## THE PROBLEM
Show, in full, each line of the data that contains "errors".

━━━ THE RECORDS

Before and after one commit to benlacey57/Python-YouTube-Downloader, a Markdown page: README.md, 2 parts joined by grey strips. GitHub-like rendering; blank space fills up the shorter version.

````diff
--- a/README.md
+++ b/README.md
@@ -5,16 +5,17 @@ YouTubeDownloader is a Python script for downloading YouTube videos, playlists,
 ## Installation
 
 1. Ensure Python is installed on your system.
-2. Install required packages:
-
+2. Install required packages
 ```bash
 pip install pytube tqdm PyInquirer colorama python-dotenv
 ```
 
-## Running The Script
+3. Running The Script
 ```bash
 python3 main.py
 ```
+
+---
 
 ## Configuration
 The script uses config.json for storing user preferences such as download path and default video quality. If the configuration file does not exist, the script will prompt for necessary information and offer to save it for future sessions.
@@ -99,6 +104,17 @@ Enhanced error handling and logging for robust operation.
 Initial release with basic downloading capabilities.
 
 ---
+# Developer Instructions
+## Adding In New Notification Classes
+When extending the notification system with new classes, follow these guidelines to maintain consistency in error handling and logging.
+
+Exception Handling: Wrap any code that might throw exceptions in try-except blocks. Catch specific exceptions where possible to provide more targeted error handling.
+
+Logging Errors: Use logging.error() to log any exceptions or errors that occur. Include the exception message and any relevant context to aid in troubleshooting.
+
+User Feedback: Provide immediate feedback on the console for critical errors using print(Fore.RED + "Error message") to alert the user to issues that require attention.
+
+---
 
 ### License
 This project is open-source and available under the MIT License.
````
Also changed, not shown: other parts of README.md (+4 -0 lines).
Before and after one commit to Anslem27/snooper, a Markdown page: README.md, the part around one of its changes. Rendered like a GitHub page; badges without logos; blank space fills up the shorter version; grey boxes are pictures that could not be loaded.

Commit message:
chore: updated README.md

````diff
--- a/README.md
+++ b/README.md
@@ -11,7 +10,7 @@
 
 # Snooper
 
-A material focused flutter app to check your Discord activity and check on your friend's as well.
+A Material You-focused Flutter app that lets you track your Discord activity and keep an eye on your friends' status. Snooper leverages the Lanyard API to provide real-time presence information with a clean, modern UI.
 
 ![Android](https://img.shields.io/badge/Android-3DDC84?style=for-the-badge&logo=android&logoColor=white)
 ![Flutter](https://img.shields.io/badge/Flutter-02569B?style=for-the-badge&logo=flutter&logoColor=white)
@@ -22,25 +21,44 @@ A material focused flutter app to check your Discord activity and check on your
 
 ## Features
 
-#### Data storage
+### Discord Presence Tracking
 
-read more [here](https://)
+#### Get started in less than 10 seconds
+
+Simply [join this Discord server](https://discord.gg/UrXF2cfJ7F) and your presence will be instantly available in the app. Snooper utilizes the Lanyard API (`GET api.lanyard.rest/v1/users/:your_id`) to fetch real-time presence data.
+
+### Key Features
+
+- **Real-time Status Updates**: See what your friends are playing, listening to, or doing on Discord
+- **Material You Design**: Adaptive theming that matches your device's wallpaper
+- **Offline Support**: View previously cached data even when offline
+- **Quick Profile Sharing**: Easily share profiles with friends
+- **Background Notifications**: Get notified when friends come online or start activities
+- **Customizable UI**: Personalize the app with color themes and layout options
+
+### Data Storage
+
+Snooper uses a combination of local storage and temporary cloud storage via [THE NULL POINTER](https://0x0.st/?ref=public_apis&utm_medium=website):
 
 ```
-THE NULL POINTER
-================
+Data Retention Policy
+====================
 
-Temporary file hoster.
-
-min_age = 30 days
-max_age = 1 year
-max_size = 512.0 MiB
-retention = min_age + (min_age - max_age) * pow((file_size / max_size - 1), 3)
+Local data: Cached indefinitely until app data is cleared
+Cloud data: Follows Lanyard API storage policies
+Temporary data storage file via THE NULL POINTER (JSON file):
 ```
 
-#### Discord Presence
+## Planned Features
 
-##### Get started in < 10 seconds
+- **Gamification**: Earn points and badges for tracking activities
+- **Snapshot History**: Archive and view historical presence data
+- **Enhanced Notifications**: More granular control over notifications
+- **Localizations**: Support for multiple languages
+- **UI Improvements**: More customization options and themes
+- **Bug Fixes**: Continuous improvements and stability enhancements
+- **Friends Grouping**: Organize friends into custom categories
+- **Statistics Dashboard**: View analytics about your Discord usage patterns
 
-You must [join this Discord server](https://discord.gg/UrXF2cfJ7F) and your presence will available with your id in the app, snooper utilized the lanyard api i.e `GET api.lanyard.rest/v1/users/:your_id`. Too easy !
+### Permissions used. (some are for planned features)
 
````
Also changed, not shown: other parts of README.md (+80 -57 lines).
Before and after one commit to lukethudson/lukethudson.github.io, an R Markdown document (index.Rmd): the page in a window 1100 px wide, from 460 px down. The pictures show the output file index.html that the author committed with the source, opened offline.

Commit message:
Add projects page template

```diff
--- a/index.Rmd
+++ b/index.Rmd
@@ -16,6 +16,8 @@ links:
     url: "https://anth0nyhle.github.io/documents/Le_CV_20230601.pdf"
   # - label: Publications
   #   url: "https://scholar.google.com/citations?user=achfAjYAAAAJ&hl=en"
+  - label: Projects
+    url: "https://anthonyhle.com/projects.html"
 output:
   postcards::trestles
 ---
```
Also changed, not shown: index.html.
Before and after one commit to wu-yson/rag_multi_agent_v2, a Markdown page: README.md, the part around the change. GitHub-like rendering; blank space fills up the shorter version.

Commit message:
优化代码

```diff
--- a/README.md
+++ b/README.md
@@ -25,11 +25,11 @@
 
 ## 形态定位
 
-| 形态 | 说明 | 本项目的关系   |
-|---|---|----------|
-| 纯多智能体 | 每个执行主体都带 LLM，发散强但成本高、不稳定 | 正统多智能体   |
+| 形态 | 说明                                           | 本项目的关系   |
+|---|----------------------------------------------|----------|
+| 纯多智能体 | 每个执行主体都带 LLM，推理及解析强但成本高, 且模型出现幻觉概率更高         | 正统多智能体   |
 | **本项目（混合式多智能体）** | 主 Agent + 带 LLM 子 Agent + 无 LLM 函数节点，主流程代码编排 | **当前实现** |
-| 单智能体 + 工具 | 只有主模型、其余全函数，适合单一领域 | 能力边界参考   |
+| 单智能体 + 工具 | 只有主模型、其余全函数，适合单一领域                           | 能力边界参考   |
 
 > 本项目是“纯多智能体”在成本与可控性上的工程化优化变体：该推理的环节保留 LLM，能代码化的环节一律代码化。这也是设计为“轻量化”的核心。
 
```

━━━━━━

## EXERCISE SOLUTION
+Logging Errors: Use logging.error() to log any exceptions or errors that occur. Include the exception message and any relevant context to aid in troubleshooting.
+User Feedback: Provide immediate feedback on the console for critical errors using print(Fore.RED + "Error message") to alert the user to issues that require attention.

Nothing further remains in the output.